EXERCISE DETAILS:
Copy out every line of the records in which "extension" can be found.

RECORDS TO USE:
== Segment start ==

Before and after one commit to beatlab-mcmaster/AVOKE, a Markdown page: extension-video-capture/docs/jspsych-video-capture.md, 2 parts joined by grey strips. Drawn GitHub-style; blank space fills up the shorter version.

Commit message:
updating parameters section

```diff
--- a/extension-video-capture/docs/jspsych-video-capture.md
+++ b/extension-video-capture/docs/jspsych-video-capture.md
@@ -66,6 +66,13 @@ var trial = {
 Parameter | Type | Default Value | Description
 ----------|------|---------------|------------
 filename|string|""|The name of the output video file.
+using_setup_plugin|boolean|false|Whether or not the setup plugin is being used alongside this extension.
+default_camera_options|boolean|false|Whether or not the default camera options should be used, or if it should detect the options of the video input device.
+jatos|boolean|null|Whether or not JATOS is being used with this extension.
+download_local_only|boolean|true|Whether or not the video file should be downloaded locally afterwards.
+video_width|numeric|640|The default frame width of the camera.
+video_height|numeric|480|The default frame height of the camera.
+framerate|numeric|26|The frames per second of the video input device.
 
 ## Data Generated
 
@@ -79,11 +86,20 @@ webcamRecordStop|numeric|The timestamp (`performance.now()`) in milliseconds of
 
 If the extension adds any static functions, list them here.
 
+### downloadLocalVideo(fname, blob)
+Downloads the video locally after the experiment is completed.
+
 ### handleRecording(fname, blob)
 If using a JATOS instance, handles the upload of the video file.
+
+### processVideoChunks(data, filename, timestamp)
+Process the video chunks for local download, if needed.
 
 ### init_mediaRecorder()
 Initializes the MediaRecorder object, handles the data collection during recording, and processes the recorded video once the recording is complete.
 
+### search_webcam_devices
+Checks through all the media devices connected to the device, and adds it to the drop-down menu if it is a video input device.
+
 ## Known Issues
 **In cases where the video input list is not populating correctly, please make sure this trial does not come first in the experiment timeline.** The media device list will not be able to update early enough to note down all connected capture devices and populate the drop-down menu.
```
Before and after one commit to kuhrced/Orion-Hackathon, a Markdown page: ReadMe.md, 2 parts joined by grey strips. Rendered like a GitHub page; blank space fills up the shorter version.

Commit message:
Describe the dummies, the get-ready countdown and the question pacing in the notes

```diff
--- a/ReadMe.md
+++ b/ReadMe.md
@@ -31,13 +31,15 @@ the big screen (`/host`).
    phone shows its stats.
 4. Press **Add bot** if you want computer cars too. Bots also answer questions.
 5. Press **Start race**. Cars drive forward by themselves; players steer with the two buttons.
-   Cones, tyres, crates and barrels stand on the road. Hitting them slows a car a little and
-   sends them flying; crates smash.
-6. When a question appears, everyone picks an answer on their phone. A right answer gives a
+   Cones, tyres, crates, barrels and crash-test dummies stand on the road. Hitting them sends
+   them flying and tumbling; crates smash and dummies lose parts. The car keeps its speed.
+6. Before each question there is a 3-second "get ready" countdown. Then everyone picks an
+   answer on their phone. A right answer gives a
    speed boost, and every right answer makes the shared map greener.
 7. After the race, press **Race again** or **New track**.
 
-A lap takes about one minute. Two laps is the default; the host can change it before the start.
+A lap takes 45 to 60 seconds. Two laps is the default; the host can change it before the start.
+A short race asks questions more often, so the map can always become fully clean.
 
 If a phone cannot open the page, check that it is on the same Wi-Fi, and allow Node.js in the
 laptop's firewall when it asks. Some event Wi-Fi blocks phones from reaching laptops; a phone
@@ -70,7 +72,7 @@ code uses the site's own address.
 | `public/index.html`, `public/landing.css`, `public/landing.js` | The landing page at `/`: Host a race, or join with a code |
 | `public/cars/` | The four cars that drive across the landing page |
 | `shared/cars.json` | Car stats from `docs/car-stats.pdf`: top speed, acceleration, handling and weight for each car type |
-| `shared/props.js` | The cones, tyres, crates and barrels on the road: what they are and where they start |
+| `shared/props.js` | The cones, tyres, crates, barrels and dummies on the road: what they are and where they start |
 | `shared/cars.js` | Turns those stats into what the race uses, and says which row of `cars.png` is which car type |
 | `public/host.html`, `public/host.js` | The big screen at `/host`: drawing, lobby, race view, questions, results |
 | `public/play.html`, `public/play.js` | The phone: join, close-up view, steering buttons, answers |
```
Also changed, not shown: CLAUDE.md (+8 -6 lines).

== Segment end ==

REPLY TO THE TASK:
Before and after one commit to beatlab-mcmaster/AVOKE, a Markdown page: extension-video-capture/docs/jspsych-video-capture.md, 2 parts joined by grey strips. Drawn GitHub-style; blank space fills up the shorter version.
--- a/extension-video-capture/docs/jspsych-video-capture.md
+++ b/extension-video-capture/docs/jspsych-video-capture.md
+using_setup_plugin|boolean|false|Whether or not the setup plugin is being used alongside this extension.
+jatos|boolean|null|Whether or not JATOS is being used with this extension.
 If the extension adds any static functions, list them here.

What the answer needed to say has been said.